Car wash facilities are a hefty investment and an asset that needs to be carefully looked after. According to Wilcomatic's managing director, Kevin Pay, maintenance trumps repair. "The key to a successful maintenance policy is to be proactive rather than reactive. If you wait for a machine to break down before calling in someone to look at it, it will not only probably cost more than regular maintenance, it will also mean the machine is out of action for a potentially long period, leading to loss of income."
The nationwide Wilcomatic Service Division tackles the repair, maintenance, servicing and the routine tasks associated with the efficient running of car and jet washes and DIY forecourt equipment from most suppliers.
In addition, retailers can join the 250 sites already on Wilcomatic's web-based remote diagnostics and reporting service, Web 300. Through this service, Wilcomatic constantly monitors the performance of every automatic vehicle wash that is logged in to the scheme from 8am to 6pm, seven days a week, 364 days per year. This allows live technicians to identify low chemicals and performance problems that may indicate a maintenance issue that can be headed off before it becomes a repair issue, therefore avoiding losses through down-time and repair costs.
Wilcomatic has also improved legionella prevention by matching biocide chemical dosing to water usage. Says Pay: "We regularly top up disinfectant and biocide systems as part of the service operation and check dosage levels are correct.
"We have also developed aeration techniques to reduce the risk of stagnant water the incubator of legionella forming. Our engineers monitor water temperature and water quality on a regular basis, and carry out reactive maintenance on sites where legionella has been detected."
Instant alert for car wash maintenance

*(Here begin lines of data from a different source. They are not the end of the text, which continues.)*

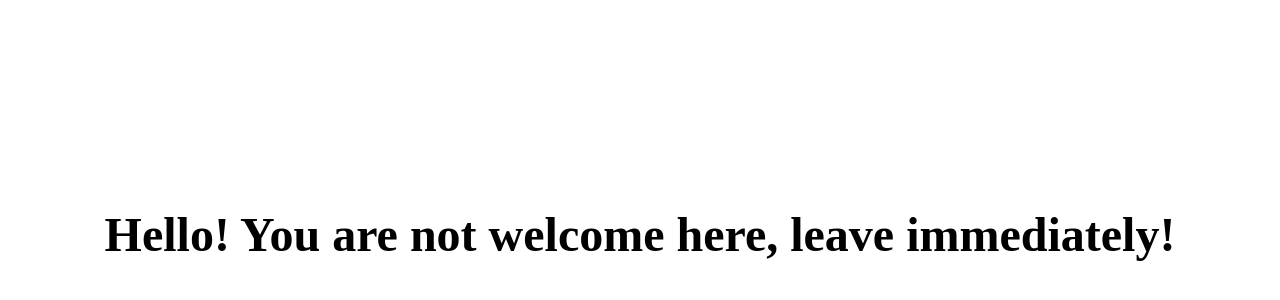
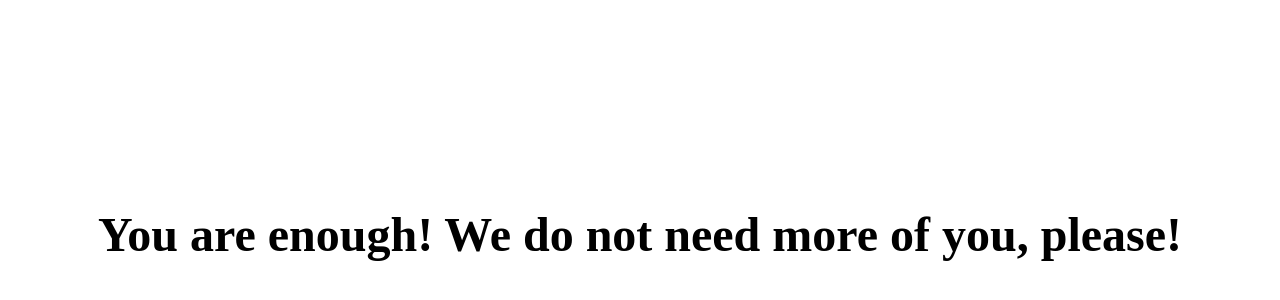
Before and after one commit to HellaKoala44/not-welcome-page, a plain HTML site: page index.html in a window 1280 px wide. Shown: the part 166-466 px from the top of the page. Drawn offline with Linux system fonts and the light colour scheme.

Commit message:
Update index.html

```diff
--- a/index.html
+++ b/index.html
@@ -21,6 +21,6 @@
     </style>
 </head>
 <body>
-    <h1>Hello! You are not welcome here, leave immediately!</h1>
+    <h1>You are enough! We do not need more of you, please!</h1>
 </body>
 </html>
```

New technology introduced by PSD Codax to monitor the operation and maintenance of jet wash equipment at Asda stores nationwide has resulted in an increase in customer usage and it's now available to all retailers. The Codax Forecourt Monitor units were installed by Kärcher Vehicle Wash to monitor data and machine availability at a number of its branded wash installations. Forecourt Monitor has the capability to alert Kärcher maintenance staff instantly if there are problems with car wash equipment or unusual periods of inactivity so that issues can be remedied quickly and revenues restored. The system is being used to monitor maintenance and usage, including cash takings, machine faults, and shampoo and wax levels. David Austin, business development manager at Kärcher UK, says: "Following the successful installation of Codax Forecourt Monitor units in our Asda jet washes, we are including this feature in our new Kärcher-branded jet wash installations. It ensures that we can remotely monitor machine availability and revenue, and be informed of problems immediately. As a result, machine up-time, together with wash quality, is greatly improved and has resulted in a significant increase in revenue."
Austin adds that maintenance staff can be alerted by email or SMS text while head office can monitor performance data via a secure web application.